**Exercise description**
Each line of data below is to be returned exactly, leaving out any picture.
------ Provided entries
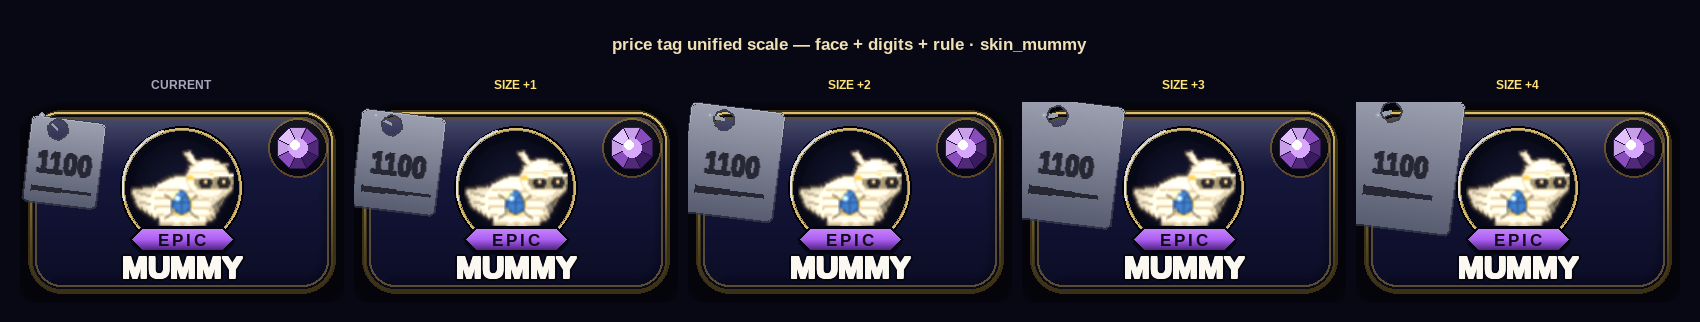
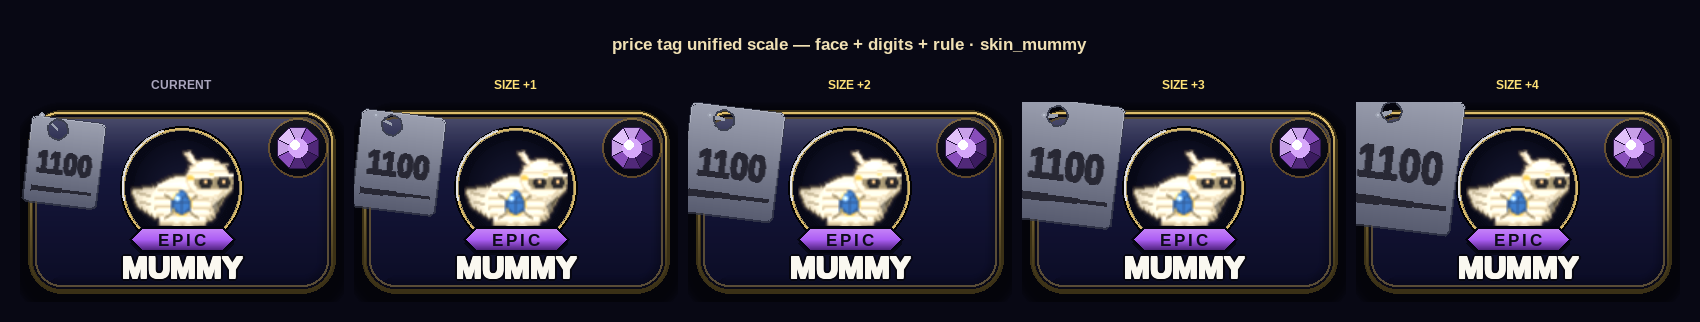
Fix price chip options: scale max font size with tag width so digits grow
Font ceiling scales from 15 (76px tag) up to 23 (116px tag), making the
numeral visibly larger at each step rather than capped at the same size.

Claude-Session: https://claude.ai/code/session_01DaGYw11VdAubog2VGiiucC

diff --git a/tools/_store_price_tag_unified.py b/tools/_store_price_tag_unified.py
@@ -22,13 +22,14 @@ SID = "skin_mummy"
 CARD_W, CARD_H = sc.CARD_W, sc.CARD_H
 PANEL_W, PANEL_H = CARD_W * sc.SS, CARD_H * sc.SS   # 324×200
 
-# ── steps: (label, tw, th, gx, gy, max_glyph_w, peak_h, min_h) ──────────────
+# ── steps: (label, tw, th, gx, gy, max_fs, max_glyph_w, peak_h, min_h) ──────
+# max_fs scales with tag width so digits actually grow at each step
 STEPS = [
-    ("CURRENT",  76,  88, 28, 12, 66,  6, 2),
-    ("SIZE +1",  86, 100, 32, 14, 75,  7, 2),
-    ("SIZE +2",  96, 112, 35, 15, 83,  8, 3),
-    ("SIZE +3", 106, 124, 39, 17, 92,  9, 3),
-    ("SIZE +4", 116, 136, 43, 19, 101, 10, 4),
+    ("CURRENT",  76,  88, 28, 12, 15, 66,   6, 2),
+    ("SIZE +1",  86, 100, 32, 14, 17, 75,   7, 2),
+    ("SIZE +2",  96, 112, 35, 15, 19, 83,   8, 3),
+    ("SIZE +3", 106, 124, 39, 17, 21, 92,   9, 3),
+    ("SIZE +4", 116, 136, 43, 19, 23, 101, 10, 4),
 ]
 
 _ORIG_TAG_W     = sc._TAG_W
@@ -38,9 +39,9 @@ _orig_draw      = sc._tag_draw_price
 _orig_price     = sc.price_chip
 
 
-def make_glyph(max_w):
+def make_glyph(max_fs, max_w):
     def _fn(text):
-        for fs in (15, 14, 13, 12, 11, 10, 9, 8):
+        for fs in range(max_fs, 7, -1):
             raw = sc._stamp_bold(sc._glyph_base(text, sc.font(fs), 0), sc.m(1.0))
             crushed = pygame.transform.smoothscale(
                 raw, (max(1, int(raw.get_width() * 0.86)), raw.get_height()))
@@ -119,10 +120,10 @@ def make_price_chip(tw, th, gx, gy):
     return _chip
 
 
-def render_panel(tw, th, gx, gy, max_w, peak_h, min_h):
+def render_panel(tw, th, gx, gy, max_fs, max_w, peak_h, min_h):
     sc._TAG_W           = tw
     sc._TAG_H           = th
-    sc._tag_price_glyph = make_glyph(max_w)
+    sc._tag_price_glyph = make_glyph(max_fs, max_w)
     sc._tag_draw_price  = make_draw_price(peak_h, min_h)
     sc.price_chip       = make_price_chip(tw, th, gx, gy)
     sc._card_cache.clear()
@@ -141,8 +142,8 @@ def render_panel(tw, th, gx, gy, max_w, peak_h, min_h):
     return big
 
 
-panels = [(lbl, render_panel(tw, th, gx, gy, mw, ph, mh))
-          for lbl, tw, th, gx, gy, mw, ph, mh in STEPS]
+panels = [(lbl, render_panel(tw, th, gx, gy, mfs, mw, ph, mh))
+          for lbl, tw, th, gx, gy, mfs, mw, ph, mh in STEPS]
 
 # ── layout: single row ────────────────────────────────────────────────────────
 BG    = (8, 8, 20)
------------
**Response**
Fix price chip options: scale max font size with tag width so digits grow
Font ceiling scales from 15 (76px tag) up to 23 (116px tag), making the
numeral visibly larger at each step rather than capped at the same size.

Claude-Session: https://claude.ai/code/session_01DaGYw11VdAubog2VGiiucC

diff --git a/tools/_store_price_tag_unified.py b/tools/_store_price_tag_unified.py
@@ -22,13 +22,14 @@ SID = "skin_mummy"
 CARD_W, CARD_H = sc.CARD_W, sc.CARD_H
 PANEL_W, PANEL_H = CARD_W * sc.SS, CARD_H * sc.SS   # 324×200
 
-# ── steps: (label, tw, th, gx, gy, max_glyph_w, peak_h, min_h) ──────────────
+# ── steps: (label, tw, th, gx, gy, max_fs, max_glyph_w, peak_h, min_h) ──────
+# max_fs scales with tag width so digits actually grow at each step
 STEPS = [
-    ("CURRENT",  76,  88, 28, 12, 66,  6, 2),
-    ("SIZE +1",  86, 100, 32, 14, 75,  7, 2),
-    ("SIZE +2",  96, 112, 35, 15, 83,  8, 3),
-    ("SIZE +3", 106, 124, 39, 17, 92,  9, 3),
-    ("SIZE +4", 116, 136, 43, 19, 101, 10, 4),
+    ("CURRENT",  76,  88, 28, 12, 15, 66,   6, 2),
+    ("SIZE +1",  86, 100, 32, 14, 17, 75,   7, 2),
+    ("SIZE +2",  96, 112, 35, 15, 19, 83,   8, 3),
+    ("SIZE +3", 106, 124, 39, 17, 21, 92,   9, 3),
+    ("SIZE +4", 116, 136, 43, 19, 23, 101, 10, 4),
 ]
 
 _ORIG_TAG_W     = sc._TAG_W
@@ -38,9 +39,9 @@ _orig_draw      = sc._tag_draw_price
 _orig_price     = sc.price_chip
 
 
-def make_glyph(max_w):
+def make_glyph(max_fs, max_w):
     def _fn(text):
-        for fs in (15, 14, 13, 12, 11, 10, 9, 8):
+        for fs in range(max_fs, 7, -1):
             raw = sc._stamp_bold(sc._glyph_base(text, sc.font(fs), 0), sc.m(1.0))
             crushed = pygame.transform.smoothscale(
                 raw, (max(1, int(raw.get_width() * 0.86)), raw.get_height()))
@@ -119,10 +120,10 @@ def make_price_chip(tw, th, gx, gy):
     return _chip
 
 
-def render_panel(tw, th, gx, gy, max_w, peak_h, min_h):
+def render_panel(tw, th, gx, gy, max_fs, max_w, peak_h, min_h):
     sc._TAG_W           = tw
     sc._TAG_H           = th
-    sc._tag_price_glyph = make_glyph(max_w)
+    sc._tag_price_glyph = make_glyph(max_fs, max_w)
     sc._tag_draw_price  = make_draw_price(peak_h, min_h)
     sc.price_chip       = make_price_chip(tw, th, gx, gy)
     sc._card_cache.clear()
@@ -141,8 +142,8 @@ def render_panel(tw, th, gx, gy, max_w, peak_h, min_h):
     return big
 
 
-panels = [(lbl, render_panel(tw, th, gx, gy, mw, ph, mh))
-          for lbl, tw, th, gx, gy, mw, ph, mh in STEPS]
+panels = [(lbl, render_panel(tw, th, gx, gy, mfs, mw, ph, mh))
+          for lbl, tw, th, gx, gy, mfs, mw, ph, mh in STEPS]
 
 # ── layout: single row ────────────────────────────────────────────────────────
 BG    = (8, 8, 20)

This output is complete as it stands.